Title Willows and Energy Grass Collection
Status Completed
Energy Categories RENEWABLE ENERGY SOURCES(Bio-Energy, Other bio-energy) 100%;
Research Types Basic and strategic applied research 100%
Science and Technology Fields BIOLOGICAL AND AGRICULTURAL SCIENCES (Biological Sciences) 50%;
BIOLOGICAL AND AGRICULTURAL SCIENCES (Agriculture, Veterinary and Food Science) 50%;
UKERC Cross Cutting Characterisation Not Cross-cutting 100%
Principal Investigator Dr A (Angela ) Karp
No email address given
Agro-Ecology
Rothamsted Research
Award Type Institute Project
Funding Source BBSRC
Start Date 01 April 2008
End Date 31 March 2012

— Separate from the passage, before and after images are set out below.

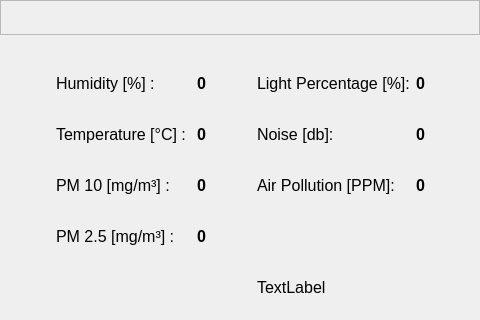
Before: the Qt Designer form src/SMAUG_2018/mainwindow.ui in PaoloCanofari/Seeweb-IoT-Demo-project, drawn with Qt 5.
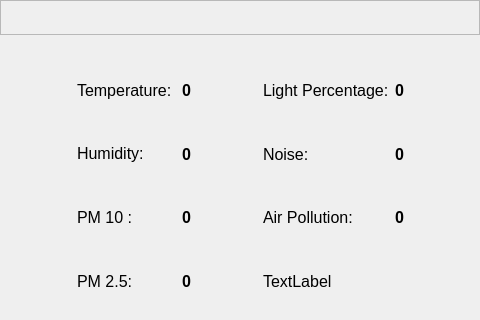
After: the same form once the commit is applied.

Patch:
```diff
--- a/src/SMAUG_2018/mainwindow.ui
+++ b/src/SMAUG_2018/mainwindow.ui
@@ -158,39 +158,7 @@
      </font>
     </property>
     <layout class="QGridLayout" name="gridLayout">
-     <item row="2" column="2">
-      <widget class="QLabel" name="templbl">
-       <property name="font">
-        <font>
-         <weight>75</weight>
-         <bold>true</bold>
-        </font>
-       </property>
-       <property name="styleSheet">
-        <string notr="true">font-weight: bold</string>
-       </property>
-       <property name="text">
-        <string>0</string>
-       </property>
-      </widget>
-     </item>
-     <item row="1" column="2">
-      <widget class="QLabel" name="humlbl">
-       <property name="font">
-        <font>
-         <weight>75</weight>
-         <bold>true</bold>
-        </font>
-       </property>
-       <property name="styleSheet">
-        <string notr="true">font-weight: bold</string>
-       </property>
-       <property name="text">
-        <string>0</string>
-       </property>
-      </widget>
-     </item>
-     <item row="2" column="5">
+     <item row="3" column="5">
       <widget class="QLabel" name="noiselbl">
        <property name="font">
         <font>
@@ -206,19 +174,7 @@
        </property>
       </widget>
      </item>
-     <item row="1" column="1">
-      <widget class="QLabel" name="label_3">
-       <property name="font">
-        <font>
-         <pointsize>12</pointsize>
-        </font>
-       </property>
-       <property name="text">
-        <string>&lt;html&gt;&lt;head/&gt;&lt;body&gt;&lt;p&gt;Humidity [%] :&lt;/p&gt;&lt;/body&gt;&lt;/html&gt;</string>
-       </property>
-      </widget>
-     </item>
-     <item row="3" column="1">
+     <item row="4" column="1">
       <widget class="QLabel" name="label_10">
        <property name="font">
         <font>
@@ -226,11 +182,11 @@
         </font>
        </property>
        <property name="text">
-        <string>PM 10 [mg/m³] : </string>
+        <string>PM 10 : </string>
        </property>
       </widget>
      </item>
-     <item row="2" column="4">
+     <item row="3" column="4">
       <widget class="QLabel" name="label_8">
        <property name="font">
         <font>
@@ -238,11 +194,11 @@
         </font>
        </property>
        <property name="text">
-        <string>Noise [db]: </string>
+        <string>Noise: </string>
        </property>
       </widget>
      </item>
-     <item row="1" column="4">
+     <item row="2" column="4">
       <widget class="QLabel" name="label_5">
        <property name="font">
         <font>
@@ -250,11 +206,11 @@
         </font>
        </property>
        <property name="text">
-        <string>Light Percentage [%]:</string>
+        <string>Light Percentage:</string>
        </property>
       </widget>
      </item>
-     <item row="3" column="0">
+     <item row="4" column="0">
       <spacer name="horizontalSpacer_5">
        <property name="orientation">
         <enum>Qt::Horizontal</enum>
@@ -267,7 +223,7 @@
        </property>
       </spacer>
      </item>
-     <item row="3" column="6">
+     <item row="4" column="6">
       <spacer name="horizontalSpacer_6">
        <property name="orientation">
         <enum>Qt::Horizontal</enum>
@@ -280,7 +236,7 @@
        </property>
       </spacer>
      </item>
-     <item row="1" column="5">
+     <item row="2" column="5">
       <widget class="QLabel" name="lightlbl">
        <property name="font">
         <font>
@@ -296,19 +252,7 @@
        </property>
       </widget>
      </item>
-     <item row="2" column="1">
-      <widget class="QLabel" name="label_7">
-       <property name="font">
-        <font>
-         <pointsize>12</pointsize>
-        </font>
-       </property>
-       <property name="text">
-        <string>Temperature [°C] : </string>
-       </property>
-      </widget>
-     </item>
-     <item row="3" column="4">
+     <item row="4" column="4">
       <widget class="QLabel" name="label_12">
        <property name="font">
         <font>
@@ -316,11 +260,11 @@
         </font>
        </property>
        <property name="text">
-        <string>Air Pollution [PPM]: </string>
+        <string>Air Pollution: </string>
        </property>
       </widget>
      </item>
-     <item row="3" column="2">
+     <item row="4" column="2">
       <widget class="QLabel" name="pm2lbl">
        <property name="font">
         <font>
@@ -336,7 +280,7 @@
        </property>
       </widget>
      </item>
-     <item row="3" column="5">
+     <item row="4" column="5">
       <widget class="QLabel" name="aqilbl">
        <property name="font">
         <font>
@@ -352,7 +296,7 @@
        </property>
       </widget>
      </item>
-     <item row="4" column="1">
+     <item row="5" column="1">
       <widget class="QLabel" name="label_14">
        <property name="font">
         <font>
@@ -360,11 +304,11 @@
         </font>
        </property>
        <property name="text">
-        <string>PM 2.5 [mg/m³] :</string>
+        <string>PM 2.5:</string>
        </property>
       </widget>
      </item>
-     <item row="4" column="2">
+     <item row="5" column="2">
       <widget class="QLabel" name="pm10lbl">
        <property name="font">
         <font>
@@ -393,7 +337,7 @@
        </property>
       </spacer>
      </item>
-     <item row="3" column="3">
+     <item row="4" column="3">
       <spacer name="horizontalSpacer_7">
        <property name="orientation">
         <enum>Qt::Horizontal</enum>
@@ -413,6 +357,62 @@
        </property>
       </widget>
      </item>
+     <item row="3" column="1">
+      <widget class="QLabel" name="label_3">
+       <property name="font">
+        <font>
+         <pointsize>12</pointsize>
+        </font>
+       </property>
+       <property name="text">
+        <string>&lt;html&gt;&lt;head/&gt;&lt;body&gt;&lt;p&gt;Humidity:&lt;/p&gt;&lt;/body&gt;&lt;/html&gt;</string>
+       </property>
+      </widget>
+     </item>
+     <item row="3" column="2">
+      <widget class="QLabel" name="humlbl">
+       <property name="font">
+        <font>
+         <weight>75</weight>
+         <bold>true</bold>
+        </font>
+       </property>
+       <property name="styleSheet">
+        <string notr="true">font-weight: bold</string>
+       </property>
+       <property name="text">
+        <string>0</string>
+       </property>
+      </widget>
+     </item>
+     <item row="2" column="2">
+      <widget class="QLabel" name="templbl">
+       <property name="font">
+        <font>
+         <weight>75</weight>
+         <bold>true</bold>
+        </font>
+       </property>
+       <property name="styleSheet">
+        <string notr="true">font-weight: bold</string>
+       </property>
+       <property name="text">
+        <string>0</string>
+       </property>
+      </widget>
+     </item>
+     <item row="2" column="1">
+      <widget class="QLabel" name="label_7">
+       <property name="font">
+        <font>
+         <pointsize>12</pointsize>
+        </font>
+       </property>
+       <property name="text">
+        <string>Temperature: </string>
+       </property>
+      </widget>
+     </item>
     </layout>
    </widget>
   </widget>
```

Duration 48 months
Total Grant Value £138,668
Industrial Sectors Pharmaceuticals and Biotechnology
Region East of England
Programme
 
Investigators Principal Investigator Dr A (Angela ) Karp , Agro-Ecology, Rothamsted Research (99.999%)
  Other Investigator Dr I (Ian ) Shield , Plant and Invertebrate Ecology Division, Rothamsted Research (0.001%)
Web Site
Objectives Objectives not supplied
Abstract Short rotation coppice willow is already being grown as an energy crop in parts of the UK but crop breeding has the potential to greatly improve yields, making it economically viable for a much wider range of growers. Rothamsted's research on bio energy is aimed at helping to bring about these improvements. Central to this work is a unique resource; the National Willows Collection. This is a repository for willow germplasm, set up in the 1920s as a way of conserving varieties which were being lost when rural crafts such as basket and hurdle-making declined. Today it is maintained on the Rothamsted farm and contains around 1,300 accessions. It forms the basic resource for the Defra funded 'Begin' programme (Improving short rotation coppice through breeding and genomics) and a significant resource for the EraNet project (Targeted breeding of a European SRC willow crop for diverse environments and future climates) and the BBSRC Crop Science Initiative project 'Accelerating breeding for biomass yield in short rotation coppice willow by exploiting knowledge of shoot development in Arabidopsis'. Research on perennial grasses at Rothamsted began in 1992 and has identified two grass species with good potential for biomass production in the UK: miscanthus and switchgrass, neither of which has any serious pest or disease problems identified yet. Using these grass experiments, research is looking into 2 key areas: 1) How long can a grass stand maintain productivity? Rothamsted's long term miscanthus plots (planted 1993 and 1997) and switchgrass plots (planted 1998) are now some of the oldest in Europe and show annual productivity remaining on the asymptote. 2) What are the changes that occur in the soils beneath such novel crops? This is being investigated in a new project, 'Assessment of the impact of Bio fuel Crops on the physical distribution of Soil Organic'.
Publications (none)
Final Report (none)
Added to Database 30/09/13